> SOURCE RECORDS
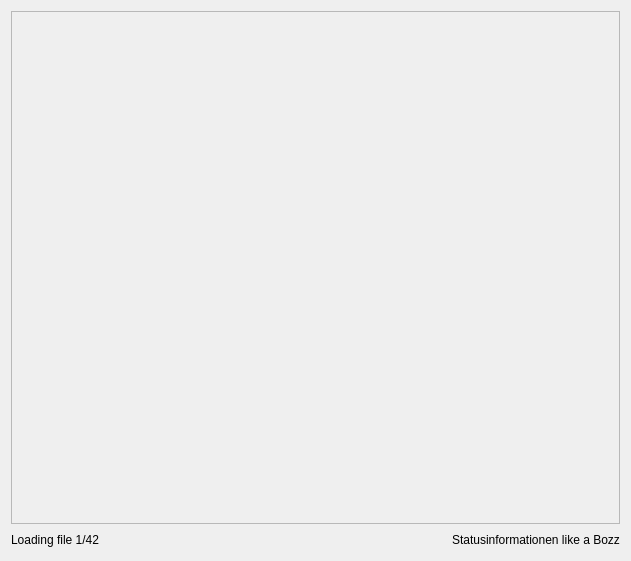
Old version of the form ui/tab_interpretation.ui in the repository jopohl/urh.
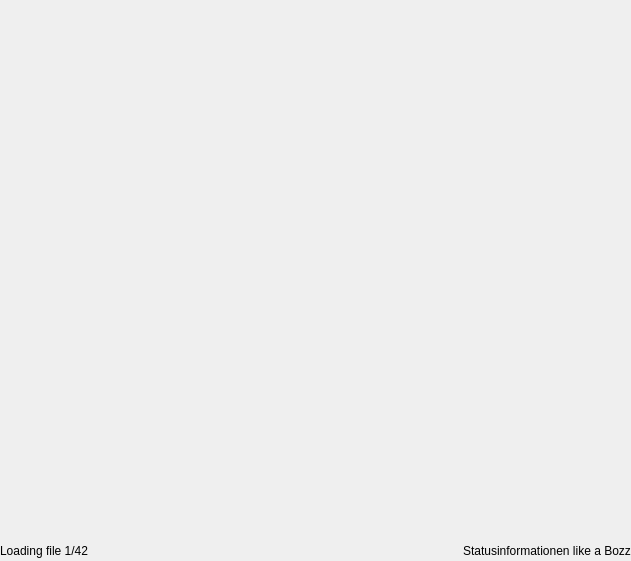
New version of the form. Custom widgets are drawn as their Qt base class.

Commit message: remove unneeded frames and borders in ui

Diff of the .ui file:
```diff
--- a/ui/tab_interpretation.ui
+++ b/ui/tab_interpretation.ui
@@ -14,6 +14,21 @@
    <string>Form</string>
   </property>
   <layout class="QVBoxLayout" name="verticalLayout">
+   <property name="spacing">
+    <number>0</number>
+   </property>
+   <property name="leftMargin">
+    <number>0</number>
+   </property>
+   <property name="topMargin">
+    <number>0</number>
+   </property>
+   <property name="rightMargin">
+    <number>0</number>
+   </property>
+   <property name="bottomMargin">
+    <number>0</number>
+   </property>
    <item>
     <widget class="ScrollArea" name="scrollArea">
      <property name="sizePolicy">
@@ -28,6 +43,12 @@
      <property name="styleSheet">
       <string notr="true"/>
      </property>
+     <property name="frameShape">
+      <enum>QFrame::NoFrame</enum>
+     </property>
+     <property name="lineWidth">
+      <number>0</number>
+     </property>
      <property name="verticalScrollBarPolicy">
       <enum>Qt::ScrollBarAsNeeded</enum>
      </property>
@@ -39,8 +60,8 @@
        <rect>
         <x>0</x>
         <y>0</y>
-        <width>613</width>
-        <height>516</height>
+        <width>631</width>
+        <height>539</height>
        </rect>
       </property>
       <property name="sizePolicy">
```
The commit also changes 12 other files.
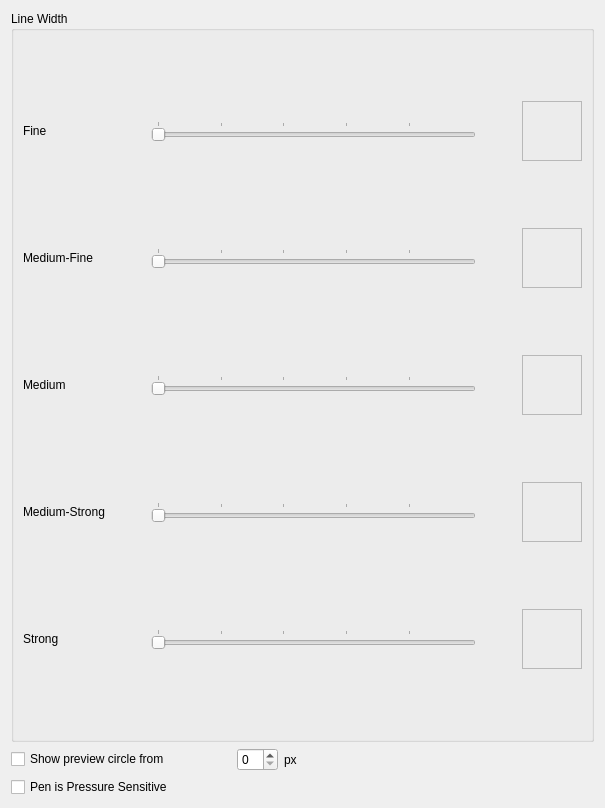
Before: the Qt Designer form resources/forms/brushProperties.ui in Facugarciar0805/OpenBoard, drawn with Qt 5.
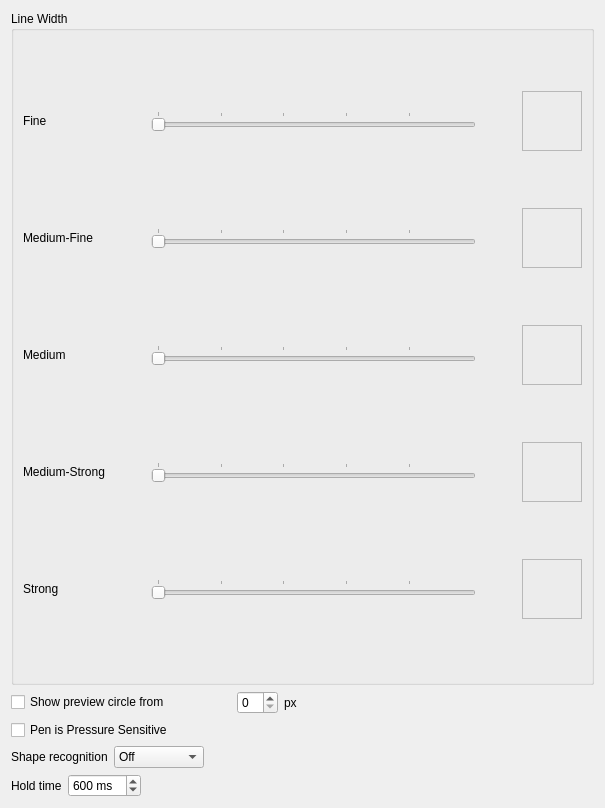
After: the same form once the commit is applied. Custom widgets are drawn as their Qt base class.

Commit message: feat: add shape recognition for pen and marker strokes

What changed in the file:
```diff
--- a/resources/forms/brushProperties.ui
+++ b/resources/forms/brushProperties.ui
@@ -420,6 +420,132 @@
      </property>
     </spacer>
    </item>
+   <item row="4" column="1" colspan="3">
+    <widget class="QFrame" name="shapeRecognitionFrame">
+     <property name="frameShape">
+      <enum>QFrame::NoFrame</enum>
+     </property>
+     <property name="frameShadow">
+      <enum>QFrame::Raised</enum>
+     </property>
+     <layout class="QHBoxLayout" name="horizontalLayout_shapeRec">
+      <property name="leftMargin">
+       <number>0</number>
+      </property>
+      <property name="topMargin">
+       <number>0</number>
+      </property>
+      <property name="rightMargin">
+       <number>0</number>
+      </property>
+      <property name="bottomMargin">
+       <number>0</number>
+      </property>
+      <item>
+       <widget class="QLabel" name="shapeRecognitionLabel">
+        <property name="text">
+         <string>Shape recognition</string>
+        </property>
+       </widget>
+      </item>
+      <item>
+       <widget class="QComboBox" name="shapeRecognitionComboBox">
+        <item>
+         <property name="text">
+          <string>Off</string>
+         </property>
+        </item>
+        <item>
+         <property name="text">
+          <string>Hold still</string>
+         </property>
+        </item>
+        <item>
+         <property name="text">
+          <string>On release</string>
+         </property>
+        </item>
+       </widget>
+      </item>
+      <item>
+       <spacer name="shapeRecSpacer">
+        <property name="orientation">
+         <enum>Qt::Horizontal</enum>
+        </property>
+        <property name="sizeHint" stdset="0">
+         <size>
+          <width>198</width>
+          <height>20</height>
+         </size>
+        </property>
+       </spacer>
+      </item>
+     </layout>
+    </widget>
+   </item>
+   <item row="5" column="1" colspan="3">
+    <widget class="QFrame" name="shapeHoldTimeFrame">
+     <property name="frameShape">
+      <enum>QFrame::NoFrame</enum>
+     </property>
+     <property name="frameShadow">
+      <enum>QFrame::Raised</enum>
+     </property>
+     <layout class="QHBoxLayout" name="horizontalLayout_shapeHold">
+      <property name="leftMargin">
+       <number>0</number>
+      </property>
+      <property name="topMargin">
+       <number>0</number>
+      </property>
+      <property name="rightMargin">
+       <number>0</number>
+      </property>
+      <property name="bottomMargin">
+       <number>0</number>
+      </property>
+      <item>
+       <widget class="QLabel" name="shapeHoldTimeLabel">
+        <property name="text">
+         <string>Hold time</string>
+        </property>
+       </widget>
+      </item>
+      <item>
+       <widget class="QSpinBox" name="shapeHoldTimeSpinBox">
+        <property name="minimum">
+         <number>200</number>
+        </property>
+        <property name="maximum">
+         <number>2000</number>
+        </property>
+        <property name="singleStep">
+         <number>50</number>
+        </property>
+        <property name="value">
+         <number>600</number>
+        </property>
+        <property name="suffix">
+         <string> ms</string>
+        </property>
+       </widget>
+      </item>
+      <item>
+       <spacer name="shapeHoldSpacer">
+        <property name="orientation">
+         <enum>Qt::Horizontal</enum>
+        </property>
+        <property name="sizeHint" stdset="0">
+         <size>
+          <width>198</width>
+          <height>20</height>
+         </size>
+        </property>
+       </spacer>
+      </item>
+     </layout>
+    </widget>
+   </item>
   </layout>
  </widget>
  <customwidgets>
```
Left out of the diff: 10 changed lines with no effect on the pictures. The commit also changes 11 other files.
--
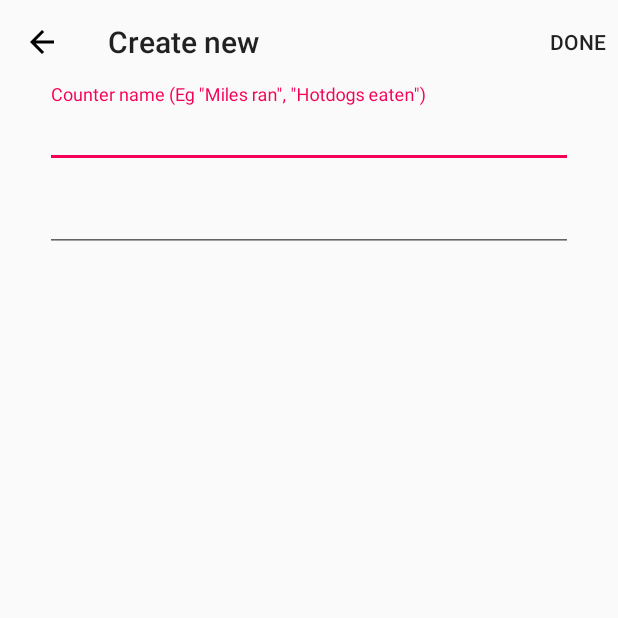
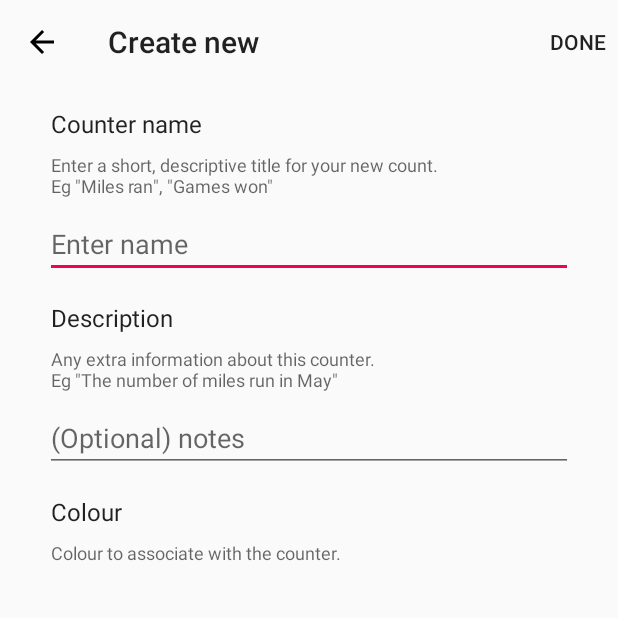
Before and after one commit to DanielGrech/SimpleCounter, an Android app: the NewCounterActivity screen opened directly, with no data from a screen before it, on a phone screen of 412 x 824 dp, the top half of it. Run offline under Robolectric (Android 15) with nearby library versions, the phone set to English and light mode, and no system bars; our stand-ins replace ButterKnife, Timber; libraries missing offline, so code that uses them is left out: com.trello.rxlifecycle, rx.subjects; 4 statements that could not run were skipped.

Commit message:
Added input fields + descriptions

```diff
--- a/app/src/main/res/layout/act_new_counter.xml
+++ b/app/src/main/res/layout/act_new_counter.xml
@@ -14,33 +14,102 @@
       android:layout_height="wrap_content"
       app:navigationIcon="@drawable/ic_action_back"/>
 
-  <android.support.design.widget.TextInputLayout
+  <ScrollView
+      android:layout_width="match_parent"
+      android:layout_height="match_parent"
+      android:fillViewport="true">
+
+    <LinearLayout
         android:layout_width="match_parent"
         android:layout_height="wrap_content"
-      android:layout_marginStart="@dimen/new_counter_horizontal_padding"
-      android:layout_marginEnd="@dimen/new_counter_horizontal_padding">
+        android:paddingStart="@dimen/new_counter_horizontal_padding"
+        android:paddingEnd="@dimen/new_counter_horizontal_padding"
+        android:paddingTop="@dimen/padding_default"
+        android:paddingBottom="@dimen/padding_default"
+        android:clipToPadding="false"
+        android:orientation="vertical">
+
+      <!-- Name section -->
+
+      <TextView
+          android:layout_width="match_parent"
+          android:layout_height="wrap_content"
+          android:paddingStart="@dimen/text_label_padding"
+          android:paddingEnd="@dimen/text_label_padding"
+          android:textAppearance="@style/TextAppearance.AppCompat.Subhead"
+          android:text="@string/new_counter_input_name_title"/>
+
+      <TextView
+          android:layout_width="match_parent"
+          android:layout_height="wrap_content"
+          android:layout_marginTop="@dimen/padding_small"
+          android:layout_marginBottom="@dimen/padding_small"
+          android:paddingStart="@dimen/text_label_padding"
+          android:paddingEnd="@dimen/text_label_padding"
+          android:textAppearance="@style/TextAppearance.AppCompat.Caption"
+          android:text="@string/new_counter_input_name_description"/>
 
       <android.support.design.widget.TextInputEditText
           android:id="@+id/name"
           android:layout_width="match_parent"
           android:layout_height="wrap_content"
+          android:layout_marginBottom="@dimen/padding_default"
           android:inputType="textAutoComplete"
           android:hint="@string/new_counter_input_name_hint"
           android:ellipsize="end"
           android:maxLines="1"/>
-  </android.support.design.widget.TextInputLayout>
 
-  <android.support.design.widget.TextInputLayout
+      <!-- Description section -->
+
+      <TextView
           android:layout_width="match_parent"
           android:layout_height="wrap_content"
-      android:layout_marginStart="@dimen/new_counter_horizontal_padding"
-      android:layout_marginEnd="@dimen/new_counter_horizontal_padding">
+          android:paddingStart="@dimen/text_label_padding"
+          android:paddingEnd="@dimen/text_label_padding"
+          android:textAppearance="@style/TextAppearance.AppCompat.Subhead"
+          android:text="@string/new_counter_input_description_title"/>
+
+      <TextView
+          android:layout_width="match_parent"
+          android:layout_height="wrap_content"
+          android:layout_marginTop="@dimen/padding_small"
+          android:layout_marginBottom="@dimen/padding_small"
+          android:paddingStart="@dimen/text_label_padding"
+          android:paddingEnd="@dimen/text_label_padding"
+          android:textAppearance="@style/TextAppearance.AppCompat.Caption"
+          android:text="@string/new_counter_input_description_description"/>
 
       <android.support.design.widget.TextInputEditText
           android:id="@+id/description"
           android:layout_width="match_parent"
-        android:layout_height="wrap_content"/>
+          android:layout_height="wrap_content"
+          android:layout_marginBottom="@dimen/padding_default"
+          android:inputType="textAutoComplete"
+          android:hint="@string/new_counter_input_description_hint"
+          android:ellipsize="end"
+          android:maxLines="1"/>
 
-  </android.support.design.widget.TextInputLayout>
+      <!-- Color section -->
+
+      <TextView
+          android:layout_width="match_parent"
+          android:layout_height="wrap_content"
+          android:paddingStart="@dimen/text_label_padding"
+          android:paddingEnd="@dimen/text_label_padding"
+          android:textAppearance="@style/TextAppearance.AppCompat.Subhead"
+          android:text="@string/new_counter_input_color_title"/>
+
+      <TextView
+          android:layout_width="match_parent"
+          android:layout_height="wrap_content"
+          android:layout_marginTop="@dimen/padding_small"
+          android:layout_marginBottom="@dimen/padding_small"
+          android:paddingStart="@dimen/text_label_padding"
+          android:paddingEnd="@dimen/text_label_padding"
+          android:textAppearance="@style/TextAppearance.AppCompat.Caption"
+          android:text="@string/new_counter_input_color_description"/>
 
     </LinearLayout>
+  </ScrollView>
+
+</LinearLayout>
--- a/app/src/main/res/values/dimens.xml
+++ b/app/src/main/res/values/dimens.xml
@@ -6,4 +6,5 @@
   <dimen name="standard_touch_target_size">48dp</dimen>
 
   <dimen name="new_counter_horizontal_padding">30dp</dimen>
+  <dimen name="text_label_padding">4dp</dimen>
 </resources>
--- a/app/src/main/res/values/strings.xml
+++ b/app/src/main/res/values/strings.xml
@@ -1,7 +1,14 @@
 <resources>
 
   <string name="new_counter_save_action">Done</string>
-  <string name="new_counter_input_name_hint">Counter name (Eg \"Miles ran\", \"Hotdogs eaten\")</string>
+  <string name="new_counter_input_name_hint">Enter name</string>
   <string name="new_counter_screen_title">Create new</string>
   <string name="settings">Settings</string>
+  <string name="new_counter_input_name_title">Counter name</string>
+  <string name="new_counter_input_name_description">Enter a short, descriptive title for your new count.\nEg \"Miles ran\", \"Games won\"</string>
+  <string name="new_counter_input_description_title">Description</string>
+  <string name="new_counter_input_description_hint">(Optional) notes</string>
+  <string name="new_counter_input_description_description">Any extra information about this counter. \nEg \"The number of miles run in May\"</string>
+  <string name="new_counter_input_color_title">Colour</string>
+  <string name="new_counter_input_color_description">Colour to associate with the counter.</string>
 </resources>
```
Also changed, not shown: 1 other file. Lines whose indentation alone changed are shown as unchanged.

> REQUIRED WORK
Collect from the data above every line that includes "QHBoxLayout".

> OUTPUT OF THE TASK
+     <layout class="QHBoxLayout" name="horizontalLayout_shapeRec">
+     <layout class="QHBoxLayout" name="horizontalLayout_shapeHold">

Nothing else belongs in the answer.